By DONNA BALANCIA — NASCAR’s ban on testing for 2009 was done to save money for participating teams, but it will cost Brevard County hundreds of thousands of dollars in lost tourism revenue, county officials estimate.
Testing vehicles, a critical element to getting the teams and drivers familiar with elements of their race cars, takes place at a series of locations prior to NASCAR events. Testing is considered by many to be the “spring training” of NASCAR, and in early January, Daytona International Speedway hosted sessions leading up to Speed Weeks.
For hoteliers, retailers and restaurateurs in Volusia and Brevard counties, January testing provided a boost before tourist season officially kicked off in the spring. The ban means that tourists passing through Brevard County and Daytona won’t do so this year.
Already, said Robert Luber, owner of Victory Circle, a NASCAR collector store in Melbourne, business has been slower than he’s seen it in the four years he’s been operating. He thinks that the ban on testing will make his sales slow even more.
“It’s going to hurt all the local businesses, now that they’ve done away with testing for 2009,” Luber said. “We get some of that business from the NASCAR fans who go to Daytona.
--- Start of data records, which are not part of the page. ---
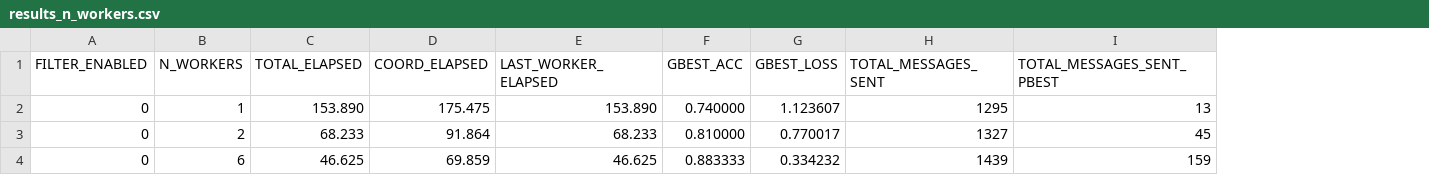
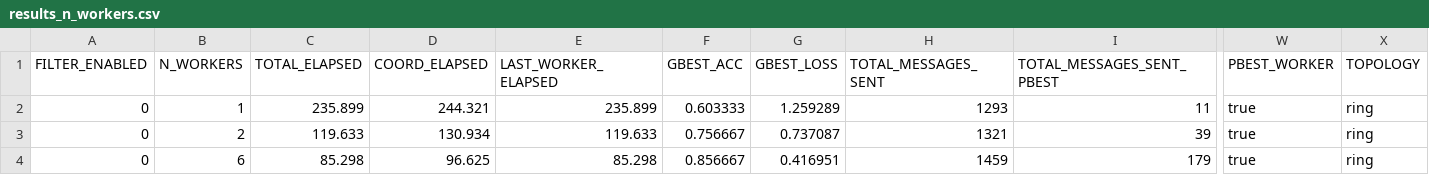
Before and after one commit to AthanasiosChristopoulos/KAFKA_PSO, a CSV file: java/exp_dataset_heavy/n_workers/mnist5/cpu/results_n_workers.csv, drawn as a sheet; only a part is shown, gaps mark what is left out; the diff covers the shown part only; the diff names each change by its address in the sheet, - before the commit and + after, or states it on an @@ line.

```diff
--- a/java/exp_dataset_heavy/n_workers/mnist5/cpu/results_n_workers.csv
+++ b/java/exp_dataset_heavy/n_workers/mnist5/cpu/results_n_workers.csv
+column W (PBEST_WORKER), rows 2-4: all true
+column X (TOPOLOGY), rows 2-4: all ring
-C2 (TOTAL_ELAPSED): 153.890
+C2 (TOTAL_ELAPSED): 235.899
-D2 (COORD_ELAPSED): 175.475
+D2 (COORD_ELAPSED): 244.321
-E2 (LAST_WORKER_ELAPSED): 153.890
+E2 (LAST_WORKER_ELAPSED): 235.899
-F2 (GBEST_ACC): 0.740000
+F2 (GBEST_ACC): 0.603333
-G2 (GBEST_LOSS): 1.123607
+G2 (GBEST_LOSS): 1.259289
-H2 (TOTAL_MESSAGES_SENT): 1295
+H2 (TOTAL_MESSAGES_SENT): 1293
-I2 (TOTAL_MESSAGES_SENT_PBEST): 13
+I2 (TOTAL_MESSAGES_SENT_PBEST): 11
-C3 (TOTAL_ELAPSED): 68.233
+C3 (TOTAL_ELAPSED): 119.633
-D3 (COORD_ELAPSED): 91.864
+D3 (COORD_ELAPSED): 130.934
-E3 (LAST_WORKER_ELAPSED): 68.233
+E3 (LAST_WORKER_ELAPSED): 119.633
-F3 (GBEST_ACC): 0.810000
+F3 (GBEST_ACC): 0.756667
-G3 (GBEST_LOSS): 0.770017
+G3 (GBEST_LOSS): 0.737087
-H3 (TOTAL_MESSAGES_SENT): 1327
+H3 (TOTAL_MESSAGES_SENT): 1321
-I3 (TOTAL_MESSAGES_SENT_PBEST): 45
+I3 (TOTAL_MESSAGES_SENT_PBEST): 39
-C4 (TOTAL_ELAPSED): 46.625
+C4 (TOTAL_ELAPSED): 85.298
-D4 (COORD_ELAPSED): 69.859
+D4 (COORD_ELAPSED): 96.625
-E4 (LAST_WORKER_ELAPSED): 46.625
+E4 (LAST_WORKER_ELAPSED): 85.298
-F4 (GBEST_ACC): 0.883333
+F4 (GBEST_ACC): 0.856667
-G4 (GBEST_LOSS): 0.334232
+G4 (GBEST_LOSS): 0.416951
-H4 (TOTAL_MESSAGES_SENT): 1439
+H4 (TOTAL_MESSAGES_SENT): 1459
-I4 (TOTAL_MESSAGES_SENT_PBEST): 159
+I4 (TOTAL_MESSAGES_SENT_PBEST): 179
```
Also changed, not shown: 33 edited cells elsewhere in this file, 16 other files.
This latest makes a bad situation even worse. I know things with my counterparts in other parts of the county are the same.”